Survey and media reports suggest shipping lines are making excess profits for cargo trips from Asia

Mon 21 Jun 2021
Posted by: Noelle McElhatton
Trade News

Shipping companies are being accused of profiteering by customers as they refuse to honour contracts, and add premiums and surcharges.

The Loadstar reports that carrier-customer relationships have deteriorated in the past couple of weeks. Respondents to its survey said carriers were not honouring minimum quantity commitments (MQCs) forcing them to pay higher prices as well as surcharges.

Crippling costs

According to the BBC, container costs are proving crippling, with prices up by more than five times in the past year in some cases.
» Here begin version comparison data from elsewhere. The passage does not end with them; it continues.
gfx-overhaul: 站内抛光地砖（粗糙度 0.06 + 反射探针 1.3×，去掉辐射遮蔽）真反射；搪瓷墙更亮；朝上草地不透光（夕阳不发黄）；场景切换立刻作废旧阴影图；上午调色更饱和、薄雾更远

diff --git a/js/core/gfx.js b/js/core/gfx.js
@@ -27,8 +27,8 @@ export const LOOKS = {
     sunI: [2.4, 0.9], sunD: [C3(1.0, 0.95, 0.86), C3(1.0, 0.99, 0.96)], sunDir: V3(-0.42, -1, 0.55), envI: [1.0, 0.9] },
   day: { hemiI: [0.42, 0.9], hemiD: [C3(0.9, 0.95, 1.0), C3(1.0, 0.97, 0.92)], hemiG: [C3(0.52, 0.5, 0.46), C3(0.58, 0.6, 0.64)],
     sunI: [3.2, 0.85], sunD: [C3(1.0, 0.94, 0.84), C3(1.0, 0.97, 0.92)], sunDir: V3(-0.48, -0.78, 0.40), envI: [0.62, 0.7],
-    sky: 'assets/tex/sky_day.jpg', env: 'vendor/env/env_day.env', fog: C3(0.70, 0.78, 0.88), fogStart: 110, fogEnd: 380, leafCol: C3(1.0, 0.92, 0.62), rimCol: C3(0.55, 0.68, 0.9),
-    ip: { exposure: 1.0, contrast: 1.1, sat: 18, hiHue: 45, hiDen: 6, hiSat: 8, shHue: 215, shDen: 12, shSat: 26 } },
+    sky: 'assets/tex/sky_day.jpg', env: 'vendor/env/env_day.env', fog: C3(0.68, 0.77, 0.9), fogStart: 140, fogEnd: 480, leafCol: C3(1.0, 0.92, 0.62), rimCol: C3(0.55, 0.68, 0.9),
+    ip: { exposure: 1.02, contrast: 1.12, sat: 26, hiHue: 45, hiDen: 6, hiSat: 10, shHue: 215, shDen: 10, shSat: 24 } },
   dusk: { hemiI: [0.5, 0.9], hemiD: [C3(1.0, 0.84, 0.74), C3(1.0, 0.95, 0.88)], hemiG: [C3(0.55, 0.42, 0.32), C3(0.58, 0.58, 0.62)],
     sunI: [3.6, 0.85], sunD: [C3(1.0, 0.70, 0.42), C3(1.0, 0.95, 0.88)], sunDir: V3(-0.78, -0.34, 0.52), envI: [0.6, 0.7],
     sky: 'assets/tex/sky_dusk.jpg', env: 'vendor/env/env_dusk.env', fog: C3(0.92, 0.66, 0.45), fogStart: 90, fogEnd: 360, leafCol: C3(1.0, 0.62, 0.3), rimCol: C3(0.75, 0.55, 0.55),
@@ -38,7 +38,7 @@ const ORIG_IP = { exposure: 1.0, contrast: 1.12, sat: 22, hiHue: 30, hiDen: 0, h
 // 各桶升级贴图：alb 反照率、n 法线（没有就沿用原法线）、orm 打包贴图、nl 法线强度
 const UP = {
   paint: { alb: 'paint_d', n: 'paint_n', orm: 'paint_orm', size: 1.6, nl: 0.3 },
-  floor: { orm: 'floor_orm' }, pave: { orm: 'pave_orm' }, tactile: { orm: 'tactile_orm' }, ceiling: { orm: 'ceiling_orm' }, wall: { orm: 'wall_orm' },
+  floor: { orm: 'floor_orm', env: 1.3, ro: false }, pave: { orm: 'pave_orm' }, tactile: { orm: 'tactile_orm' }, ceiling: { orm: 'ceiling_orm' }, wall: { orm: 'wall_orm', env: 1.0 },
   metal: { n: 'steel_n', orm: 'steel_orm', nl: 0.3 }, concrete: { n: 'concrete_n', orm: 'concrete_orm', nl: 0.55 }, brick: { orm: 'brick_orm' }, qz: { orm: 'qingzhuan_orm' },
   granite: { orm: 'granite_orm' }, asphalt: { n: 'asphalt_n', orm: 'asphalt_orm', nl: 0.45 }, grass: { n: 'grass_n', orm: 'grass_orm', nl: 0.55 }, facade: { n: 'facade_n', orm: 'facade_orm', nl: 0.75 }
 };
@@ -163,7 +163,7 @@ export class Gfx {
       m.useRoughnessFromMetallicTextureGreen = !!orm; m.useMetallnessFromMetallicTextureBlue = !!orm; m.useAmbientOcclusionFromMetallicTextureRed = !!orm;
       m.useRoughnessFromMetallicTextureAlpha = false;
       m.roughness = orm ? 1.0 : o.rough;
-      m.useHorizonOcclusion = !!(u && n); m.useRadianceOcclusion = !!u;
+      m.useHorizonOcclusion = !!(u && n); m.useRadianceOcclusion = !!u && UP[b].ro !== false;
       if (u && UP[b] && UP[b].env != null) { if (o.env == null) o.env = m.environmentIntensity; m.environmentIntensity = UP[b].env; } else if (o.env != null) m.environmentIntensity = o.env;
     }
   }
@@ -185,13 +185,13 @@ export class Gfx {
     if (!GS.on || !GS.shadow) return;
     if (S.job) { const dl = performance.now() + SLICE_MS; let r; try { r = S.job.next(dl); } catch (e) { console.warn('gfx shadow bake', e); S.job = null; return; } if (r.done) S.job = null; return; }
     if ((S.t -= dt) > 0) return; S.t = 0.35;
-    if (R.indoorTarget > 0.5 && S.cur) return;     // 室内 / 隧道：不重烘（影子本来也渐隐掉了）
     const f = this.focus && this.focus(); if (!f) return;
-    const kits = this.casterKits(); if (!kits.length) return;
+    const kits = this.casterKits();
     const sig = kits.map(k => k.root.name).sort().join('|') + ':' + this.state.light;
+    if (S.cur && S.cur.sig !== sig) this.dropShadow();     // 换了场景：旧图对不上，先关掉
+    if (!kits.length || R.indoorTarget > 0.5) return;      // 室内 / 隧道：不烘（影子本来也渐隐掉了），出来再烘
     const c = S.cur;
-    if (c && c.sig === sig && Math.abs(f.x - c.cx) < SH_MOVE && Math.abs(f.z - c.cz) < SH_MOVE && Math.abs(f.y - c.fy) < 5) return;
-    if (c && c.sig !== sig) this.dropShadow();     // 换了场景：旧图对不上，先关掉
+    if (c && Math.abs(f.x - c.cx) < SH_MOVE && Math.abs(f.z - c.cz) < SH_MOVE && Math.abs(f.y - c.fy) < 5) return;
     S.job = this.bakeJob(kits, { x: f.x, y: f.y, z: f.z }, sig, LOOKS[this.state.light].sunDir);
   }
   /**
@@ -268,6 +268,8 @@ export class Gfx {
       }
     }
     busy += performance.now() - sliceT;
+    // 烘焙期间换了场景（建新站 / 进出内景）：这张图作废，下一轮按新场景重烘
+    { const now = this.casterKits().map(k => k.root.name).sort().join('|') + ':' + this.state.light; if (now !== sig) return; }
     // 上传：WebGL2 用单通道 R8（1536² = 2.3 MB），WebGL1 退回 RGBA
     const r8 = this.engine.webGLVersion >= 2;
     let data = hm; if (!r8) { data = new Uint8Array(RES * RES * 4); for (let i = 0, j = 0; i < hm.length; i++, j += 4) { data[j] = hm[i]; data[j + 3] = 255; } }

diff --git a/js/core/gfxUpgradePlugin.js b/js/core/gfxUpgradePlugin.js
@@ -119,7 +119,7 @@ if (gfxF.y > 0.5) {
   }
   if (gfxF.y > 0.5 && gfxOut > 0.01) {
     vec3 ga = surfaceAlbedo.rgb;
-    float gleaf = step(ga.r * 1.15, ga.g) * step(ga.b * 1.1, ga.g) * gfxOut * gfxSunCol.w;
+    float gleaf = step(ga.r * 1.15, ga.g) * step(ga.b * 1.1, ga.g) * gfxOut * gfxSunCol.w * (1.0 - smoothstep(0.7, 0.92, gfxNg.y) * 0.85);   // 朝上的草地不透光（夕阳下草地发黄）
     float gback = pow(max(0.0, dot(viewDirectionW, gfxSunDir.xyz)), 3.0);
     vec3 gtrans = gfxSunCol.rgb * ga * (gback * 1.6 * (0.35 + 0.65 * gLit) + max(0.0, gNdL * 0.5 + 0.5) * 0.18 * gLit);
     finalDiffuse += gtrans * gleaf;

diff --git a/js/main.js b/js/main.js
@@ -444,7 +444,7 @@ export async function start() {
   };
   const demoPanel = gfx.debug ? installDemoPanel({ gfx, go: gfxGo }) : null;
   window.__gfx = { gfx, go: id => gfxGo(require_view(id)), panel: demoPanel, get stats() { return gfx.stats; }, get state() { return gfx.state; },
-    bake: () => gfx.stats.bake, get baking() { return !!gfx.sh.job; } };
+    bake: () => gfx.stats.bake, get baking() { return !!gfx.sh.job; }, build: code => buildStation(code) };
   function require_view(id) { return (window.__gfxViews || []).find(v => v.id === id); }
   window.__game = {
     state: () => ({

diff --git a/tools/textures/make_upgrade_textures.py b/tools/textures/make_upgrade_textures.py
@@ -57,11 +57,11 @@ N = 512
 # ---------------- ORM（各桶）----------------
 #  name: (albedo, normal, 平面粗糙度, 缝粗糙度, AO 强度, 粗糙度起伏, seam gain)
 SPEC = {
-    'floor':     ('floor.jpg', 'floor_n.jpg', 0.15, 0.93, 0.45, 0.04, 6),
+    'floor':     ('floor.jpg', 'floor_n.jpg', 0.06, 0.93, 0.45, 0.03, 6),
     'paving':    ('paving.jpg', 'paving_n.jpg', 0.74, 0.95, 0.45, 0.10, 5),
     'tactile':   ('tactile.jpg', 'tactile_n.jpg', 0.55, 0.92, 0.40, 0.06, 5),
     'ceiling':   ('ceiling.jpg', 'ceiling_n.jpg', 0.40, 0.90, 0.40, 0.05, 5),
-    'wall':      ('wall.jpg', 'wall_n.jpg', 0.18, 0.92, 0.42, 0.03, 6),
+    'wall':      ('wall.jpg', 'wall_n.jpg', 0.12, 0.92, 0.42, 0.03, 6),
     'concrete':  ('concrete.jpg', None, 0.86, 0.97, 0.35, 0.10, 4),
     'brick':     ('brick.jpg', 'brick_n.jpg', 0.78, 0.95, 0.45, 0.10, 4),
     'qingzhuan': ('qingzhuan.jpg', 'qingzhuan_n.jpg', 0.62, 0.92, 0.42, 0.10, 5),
Staffordshire furniture importer, Peppermill, told the BBC the price it was charged to bring a 40 foot container from China had gone from about £2,000 last year to more than £11,000.

One importer of housewares and giftware predicted shortages of goods and prices going up by as much as 40% ahead of Christmas.

Covid disruption

Price rises have stemmed from disruption in the container shipping industry, following a collapse in demand at the start of the pandemic followed by a period of frenzied catch-up.

As well as congestion at ports and booming demand, the industry has been beset by a shortage of containers in the right places to make shipments.

Recent outbreaks of Covid in China have created further delays at ports, as reported in the IOE&IT Daily Update.

Profits soaring

The situation has led to unprecedented profits for shipping lines, industry analyst Sea Intelligence reports. It found that 11 of the biggest deep-sea carriers made an operating profit of $16.2bn in the first three months of the year, compared with $13.3bn in the second half of last year.

Meanwhile the Ever Given, which blocked the Suez Canal in March, is “grounded again”, reports LBC. This time it’s by compensation claims from the Suez Canal Company.

Egyptian authorities have detained the ship claiming $550m for its release from the canal. A sum of $150m is believed to have been offered.

The ship is moored up with its crew and 18,000 containers in the Great Bitter Lake.